# DESCRIPTION OF THE TASK
Every line in the entries where "need" is found should be copied.

User interface change data:

[Start of Attachment]

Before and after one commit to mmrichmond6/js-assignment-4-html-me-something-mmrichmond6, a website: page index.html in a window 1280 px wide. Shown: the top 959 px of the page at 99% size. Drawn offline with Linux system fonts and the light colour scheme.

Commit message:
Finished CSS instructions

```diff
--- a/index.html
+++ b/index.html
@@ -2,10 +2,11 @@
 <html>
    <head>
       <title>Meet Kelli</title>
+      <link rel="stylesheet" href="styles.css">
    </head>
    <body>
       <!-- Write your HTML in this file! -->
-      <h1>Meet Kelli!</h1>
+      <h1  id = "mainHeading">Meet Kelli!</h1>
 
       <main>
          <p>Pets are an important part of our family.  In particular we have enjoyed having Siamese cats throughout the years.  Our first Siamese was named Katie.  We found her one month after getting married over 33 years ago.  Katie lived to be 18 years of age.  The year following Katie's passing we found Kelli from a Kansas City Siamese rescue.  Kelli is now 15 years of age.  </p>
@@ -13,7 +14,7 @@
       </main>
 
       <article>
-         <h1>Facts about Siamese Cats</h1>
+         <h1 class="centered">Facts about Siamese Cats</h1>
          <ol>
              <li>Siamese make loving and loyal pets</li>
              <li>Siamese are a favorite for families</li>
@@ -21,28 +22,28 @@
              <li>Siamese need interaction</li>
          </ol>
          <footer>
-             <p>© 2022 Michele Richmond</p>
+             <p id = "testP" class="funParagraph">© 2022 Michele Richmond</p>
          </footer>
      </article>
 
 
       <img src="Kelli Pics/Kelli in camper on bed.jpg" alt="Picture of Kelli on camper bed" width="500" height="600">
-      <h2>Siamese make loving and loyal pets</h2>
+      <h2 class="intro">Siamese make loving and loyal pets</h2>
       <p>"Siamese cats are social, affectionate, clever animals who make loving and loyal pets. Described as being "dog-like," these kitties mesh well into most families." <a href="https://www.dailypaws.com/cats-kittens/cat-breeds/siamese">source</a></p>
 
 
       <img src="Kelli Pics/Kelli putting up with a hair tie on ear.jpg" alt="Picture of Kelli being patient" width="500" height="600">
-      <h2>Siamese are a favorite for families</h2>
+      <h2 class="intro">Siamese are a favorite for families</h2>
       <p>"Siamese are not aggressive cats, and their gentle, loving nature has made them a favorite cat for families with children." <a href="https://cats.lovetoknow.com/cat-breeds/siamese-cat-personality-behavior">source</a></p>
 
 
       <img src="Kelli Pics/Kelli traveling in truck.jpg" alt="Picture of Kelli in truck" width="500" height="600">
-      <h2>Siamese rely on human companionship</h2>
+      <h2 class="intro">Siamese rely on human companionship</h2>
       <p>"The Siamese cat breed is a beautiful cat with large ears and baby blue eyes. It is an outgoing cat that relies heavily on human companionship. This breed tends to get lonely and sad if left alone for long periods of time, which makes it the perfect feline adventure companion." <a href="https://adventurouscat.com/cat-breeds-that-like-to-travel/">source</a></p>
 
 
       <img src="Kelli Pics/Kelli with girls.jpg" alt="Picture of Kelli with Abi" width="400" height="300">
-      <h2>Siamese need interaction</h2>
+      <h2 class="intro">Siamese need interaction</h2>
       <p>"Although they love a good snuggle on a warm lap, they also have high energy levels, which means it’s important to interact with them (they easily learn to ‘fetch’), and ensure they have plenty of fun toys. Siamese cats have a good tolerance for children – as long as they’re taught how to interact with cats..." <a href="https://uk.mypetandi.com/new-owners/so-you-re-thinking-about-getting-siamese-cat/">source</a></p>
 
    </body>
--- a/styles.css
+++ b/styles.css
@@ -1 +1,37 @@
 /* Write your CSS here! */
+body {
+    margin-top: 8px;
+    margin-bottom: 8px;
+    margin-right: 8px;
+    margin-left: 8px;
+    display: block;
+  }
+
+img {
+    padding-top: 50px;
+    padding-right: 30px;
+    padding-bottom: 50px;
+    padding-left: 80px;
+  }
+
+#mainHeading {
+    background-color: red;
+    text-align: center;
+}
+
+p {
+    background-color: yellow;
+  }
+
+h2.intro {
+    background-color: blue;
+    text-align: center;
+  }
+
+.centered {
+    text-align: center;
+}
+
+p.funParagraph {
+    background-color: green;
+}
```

[End of Attachment]

# EXPECTED ANSWER
              <li>Siamese need interaction</li>
-      <h2>Siamese need interaction</h2>
+      <h2 class="intro">Siamese need interaction</h2>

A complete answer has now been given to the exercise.